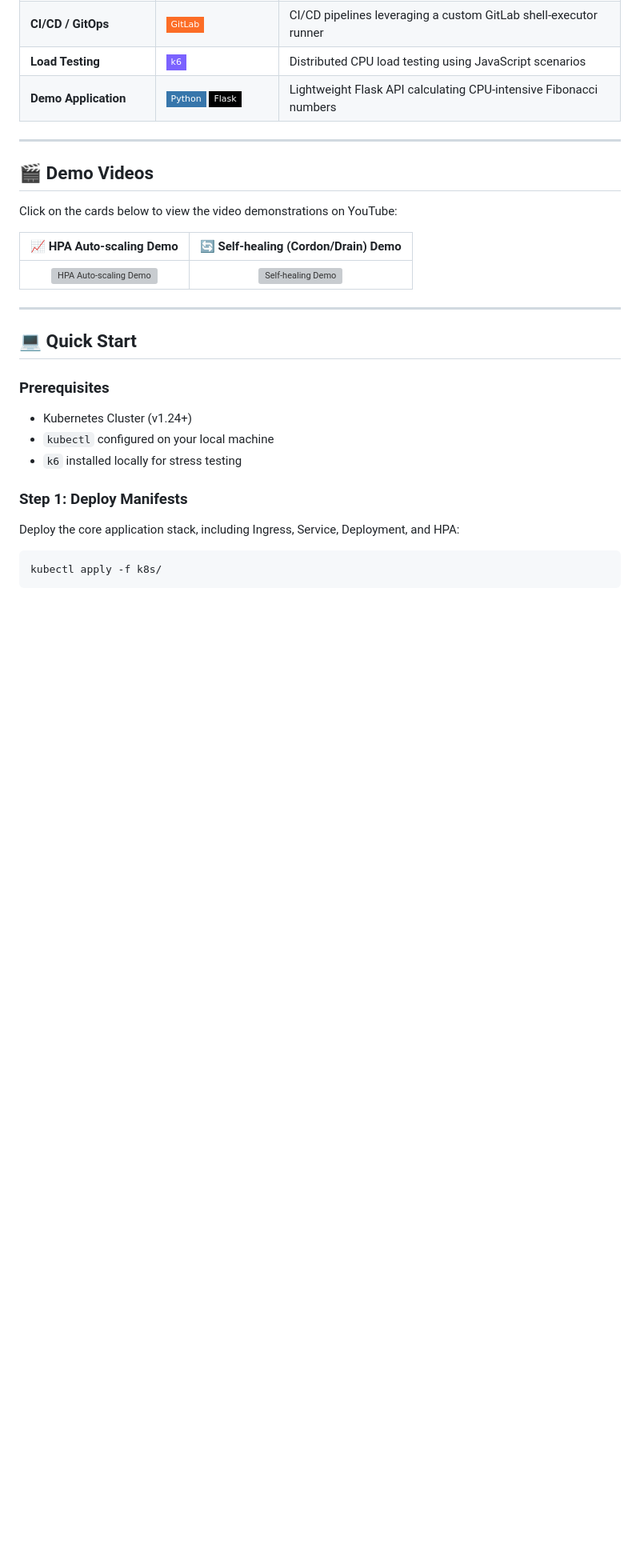
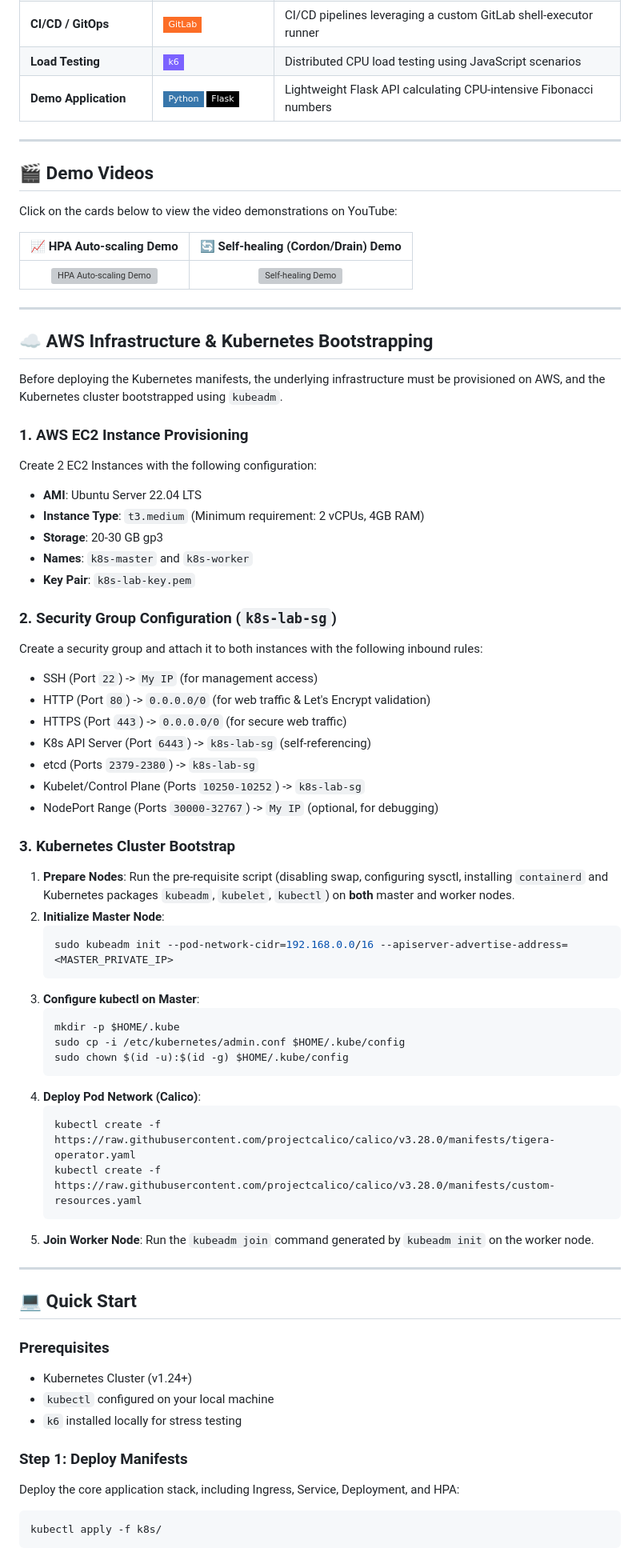
Before and after one commit to minhhiep05/loadtest-api, a Markdown page: README.md, the part around one of its changes. Shown at 80% size. Rendered like a GitHub page; badges without logos; blank space fills up the shorter version; grey boxes are pictures that could not be loaded.

````diff
--- a/README.md
+++ b/README.md
@@ -181,6 +183,49 @@ Click on the cards below to view the video demonstrations on YouTube:
 | 📈 HPA Auto-scaling Demo | 🔄 Self-healing (Cordon/Drain) Demo |
 | :---: | :---: |
 | [![HPA Auto-scaling Demo](https://img.youtube.com/vi/vFYXPUYhfiA/0.jpg)](https://youtu.be/vFYXPUYhfiA) | [![Self-healing Demo](https://img.youtube.com/vi/7viwdsLyjOA/0.jpg)](https://youtu.be/7viwdsLyjOA) |
+
+---
+
+<h2 id="aws-infrastructure-setup">☁️ AWS Infrastructure & Kubernetes Bootstrapping</h2>
+
+Before deploying the Kubernetes manifests, the underlying infrastructure must be provisioned on AWS, and the Kubernetes cluster bootstrapped using `kubeadm`.
+
+### 1. AWS EC2 Instance Provisioning
+Create 2 EC2 Instances with the following configuration:
+* **AMI**: Ubuntu Server 22.04 LTS
+* **Instance Type**: `t3.medium` (Minimum requirement: 2 vCPUs, 4GB RAM)
+* **Storage**: 20-30 GB gp3
+* **Names**: `k8s-master` and `k8s-worker`
+* **Key Pair**: `k8s-lab-key.pem`
+
+### 2. Security Group Configuration (`k8s-lab-sg`)
+Create a security group and attach it to both instances with the following inbound rules:
+* SSH (Port `22`) -> `My IP` (for management access)
+* HTTP (Port `80`) -> `0.0.0.0/0` (for web traffic & Let's Encrypt validation)
+* HTTPS (Port `443`) -> `0.0.0.0/0` (for secure web traffic)
+* K8s API Server (Port `6443`) -> `k8s-lab-sg` (self-referencing)
+* etcd (Ports `2379-2380`) -> `k8s-lab-sg`
+* Kubelet/Control Plane (Ports `10250-10252`) -> `k8s-lab-sg`
+* NodePort Range (Ports `30000-32767`) -> `My IP` (optional, for debugging)
+
+### 3. Kubernetes Cluster Bootstrap
+1. **Prepare Nodes**: Run the pre-requisite script (disabling swap, configuring sysctl, installing `containerd` and Kubernetes packages `kubeadm`, `kubelet`, `kubectl`) on **both** master and worker nodes.
+2. **Initialize Master Node**:
+   ```bash
+   sudo kubeadm init --pod-network-cidr=192.168.0.0/16 --apiserver-advertise-address=<MASTER_PRIVATE_IP>
+   ```
+3. **Configure kubectl on Master**:
+   ```bash
+   mkdir -p $HOME/.kube
+   sudo cp -i /etc/kubernetes/admin.conf $HOME/.kube/config
+   sudo chown $(id -u):$(id -g) $HOME/.kube/config
+   ```
+4. **Deploy Pod Network (Calico)**:
+   ```bash
+   kubectl create -f https://raw.githubusercontent.com/projectcalico/calico/v3.28.0/manifests/tigera-operator.yaml
+   kubectl create -f https://raw.githubusercontent.com/projectcalico/calico/v3.28.0/manifests/custom-resources.yaml
+   ```
+5. **Join Worker Node**: Run the `kubeadm join` command generated by `kubeadm init` on the worker node.
 
 ---
 
````
Also changed, not shown: other parts of README.md (+8 -6 lines).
::::
▶ Exercise requirements
All lines above in which the word "Ports" occurs should be identified and copied.

▶ Response
+* etcd (Ports `2379-2380`) -> `k8s-lab-sg`
+* Kubelet/Control Plane (Ports `10250-10252`) -> `k8s-lab-sg`
+* NodePort Range (Ports `30000-32767`) -> `My IP` (optional, for debugging)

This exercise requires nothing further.